NC commission votes to dissolve small Scotland County town East Laurinburg due to finances

The tiny town of East Laurinburg will cease to exist at the end of June 2022.

After years of struggling to meet the financial requirements for the state, the North Carolina Local Government Commission — which is led by the state treasurer and composed of the state auditor, secretary of state and appointees — voted unanimously on Tuesday to dissolve the town.

The panel agreed the community met thresholds in a new law that gives the commission the dissolution authority. This was the first time the law was applied.

East Laurinburg is home to just under 250 people. The current mayor and council members were all elected as write-in candidates in this fall’s elections. For the last five years, town officials failed to provide a financial audit to the state.

State officials had called for East Laurinburg to un-incorporate voluntarily. However, after learning that East Laurinburg's ex-finance director spent more than $11,000 of the town's funds for personal use, including her home's utility bills, the commission chose to move forward with the vote to dissolve the town.

Naomi Prioleau
/
WUNC

The dissolution means East Laurinburg will now be a neighborhood without a mayor or property taxes. Towns like Bethel, Eureka and Robersonville have all had to un-incorporate or are on the brink of it, usually due to poor financial management.

Town assets for East Laurinburg will now be transferred to another local government, most likely Scotland County.

Last spring, when the Local Government Commission issued its recommendation for the town to de-charter, officials with the commission said they didn't take the decision lightly.

"This is not an action we like to take, but the LGC’s staff is not positioned to take the keys from locally elected officials and get into the business of running towns that are not financially viable,” state Treasurer Dale Folwell said in April. “We may have more of these going forward.”

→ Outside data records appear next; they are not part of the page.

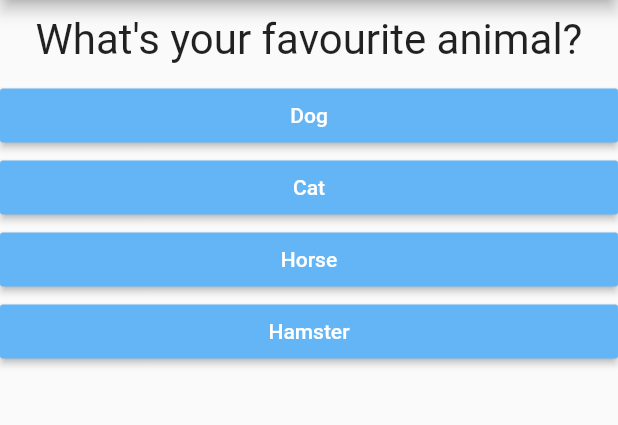
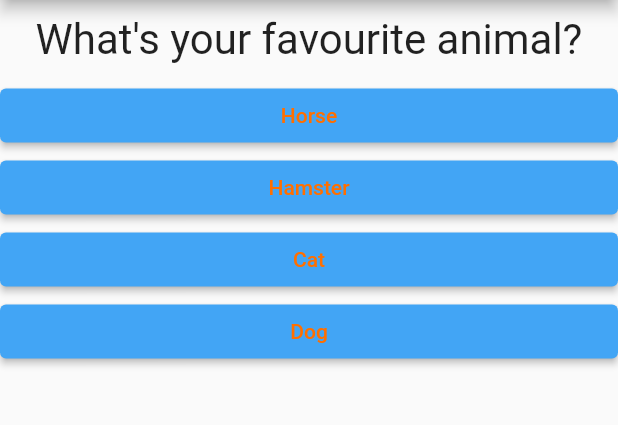
Before and after one commit to Przemas91M/QuizApp, a Flutter app: the screen it shows after launch, after a tap on "Black", on a phone screen of 412 x 824 dp, the part 84-509 px from its top. Run offline on Flutter 3.47's test engine with Material 2 defaults, Android fonts, the phone set to English and light mode, and no system bars.

```diff
--- a/lib/answer.dart
+++ b/lib/answer.dart
@@ -11,9 +11,10 @@ class Answer extends StatelessWidget {
   Widget build(BuildContext context) {
     return Container(
       width: double.infinity,
-      child: RaisedButton(
-          color: Colors.blue.shade300,
-          textColor: Colors.white,
+      child: ElevatedButton(
+          style: ButtonStyle(
+              backgroundColor: MaterialStateProperty.all(Colors.blue.shade400),
+              foregroundColor: MaterialStateProperty.all(Colors.amber[900])),
           child: Text(answerText),
           onPressed: callback),
     );
--- a/lib/main.dart
+++ b/lib/main.dart
@@ -1,8 +1,8 @@
 import 'package:flutter/material.dart';
+import 'package:flutter_complete_guide/quiz.dart';
 
-import './question.dart';
-import './answer.dart';
-
+import './quiz.dart';
+import './result.dart';
 // void main() {
 //   runApp(MyApp());
 // }
@@ -19,31 +19,50 @@ class MyApp extends StatefulWidget {
 
 //podkreslnik na poczatku nazwy oznacza, ze dana zmienna jest prywatna
 class _MyAppState extends State<MyApp> {
-  final questions = const [
+  final _questions = const [
     {
       'question': 'What\'s you favourite color?',
-      'answers': ['Black', 'Blue', 'Red', 'Green']
+      'answers': [
+        {'text': 'Black', 'score': 10},
+        {'text': 'Blue', 'score': 5},
+        {'text': 'Red', 'score': 3},
+        {'text': 'Green', 'score': 1}
+      ]
     },
     {
       'question': 'What\'s your favourite animal?',
-      'answers': ['Dog', 'Cat', 'Horse', 'Hamster']
+      'answers': [
+        {'text': 'Horse', 'score': 10},
+        {'text': 'Hamster', 'score': 5},
+        {'text': 'Cat', 'score': 3},
+        {'text': 'Dog', 'score': 1}
+      ]
     },
     {
       'question': 'What\'s your favourite band?',
       'answers': [
-        'The Killers',
-        'Flux Pavilion',
-        'Ellie Goulding',
-        'Simian Mobile Disco'
+        {'text': 'The Killers', 'score': 10},
+        {'text': 'Flux Pavilion', 'score': 5},
+        {'text': 'Ellie Goulding', 'score': 3},
+        {'text': 'Nellie Furtado', 'score': 1}
       ]
     }
   ];
 
   int _questionIndex = 0;
-  void _answerQuestion() {
+  int _totalScore = 0;
+  void _resetQuiz() {
+    setState(() {
+      _questionIndex = 0;
+      _totalScore = 0;
+    });
+  }
+
+  void _answerQuestion(int score) {
     //wewnątrz tej funkcji umieszczam kod, który zmienia stan aplikacji, potem zostaje ona renderowana na nowo
+    _totalScore += score;
     //sprawdzam warunek ilosci pytan, zeby nie przekroczyc indexu
-    if (_questionIndex < questions.length) {
+    if (_questionIndex < _questions.length) {
       setState(() {
         _questionIndex++;
       });
@@ -58,19 +77,14 @@ class _MyAppState extends State<MyApp> {
         appBar: AppBar(
           title: Text('My first app'),
         ),
-        body: Column(
-          children: [
-            //Przywoluje jedno pytanie z listy
-            //wywoluje mapę - element z listy questions, o wybranym indeksie i kluczu 'question'
-            Question(questions[_questionIndex]['question']),
-            //generuje dynamicznie przyciski z odpowiedziami, w zaleznosci ile mam odpowiedzi.
-            //pobiera odpowiedzi do listy i zwraca kazda odpowiedz w postaci przycisku
-            ...(questions[_questionIndex]['answers'] as List<String>)
-                .map((answer) {
-              return Answer(_answerQuestion, answer);
-            }).toList()
-          ],
-        ),
+        body:
+            //rozdzielam bloki kodu na dwa widgety: Quiz i Result
+            _questionIndex < _questions.length
+                ? Quiz(
+                    answerQuestion: _answerQuestion,
+                    questionIndex: _questionIndex,
+                    questions: _questions)
+                : Result(_totalScore, _resetQuiz),
       ),
     );
   }
--- /dev/null
+++ b/lib/quiz.dart
@@ -0,0 +1,33 @@
+import 'package:flutter/material.dart';
+
+import './answer.dart';
+import './question.dart';
+
+class Quiz extends StatelessWidget {
+  final List<Map<String, Object>> questions;
+  final int questionIndex;
+  final Function answerQuestion;
+  //zmienne w klamerkach sa zmiennymi dynamicznymi, posluguje sie ich nazwami a nie umiejscowieniem
+  Quiz(
+      {required this.answerQuestion,
+      required this.questions,
+      required this.questionIndex});
+
+  @override
+  Widget build(BuildContext context) {
+    return Column(
+      children: [
+        //Przywoluje jedno pytanie z listy
+        //wywoluje mapę - element z listy questions, o wybranym indeksie i kluczu 'question'
+        Question(questions[questionIndex]['question'] as String),
+        //generuje dynamicznie przyciski z odpowiedziami, w zaleznosci ile mam odpowiedzi.
+        //pobiera odpowiedzi do listy i zwraca kazda odpowiedz w postaci przycisku
+        ...(questions[questionIndex]['answers'] as List<Map<String, Object>>)
+            .map((answer) {
+          return Answer(
+              () => answerQuestion(answer['score']), answer['text'] as String);
+        }).toList()
+      ],
+    );
+  }
+}
--- a/pubspec.yaml
+++ b/pubspec.yaml
@@ -18,7 +18,7 @@ publish_to: 'none' # Remove this line if you wish to publish to pub.dev
 version: 1.0.0+1
 
 environment:
-  sdk: ">=2.11.0 <3.0.0"
+  sdk: ">=2.12.0 <3.0.0"
 
 dependencies:
   flutter:
```
Also changed, not shown: lib/result.dart (added, +40 -0 lines).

It was the first time the commission had made a similar recommendation against any local government.
Copyright 2021 North Carolina Public Radio. To see more, visit North Carolina Public Radio.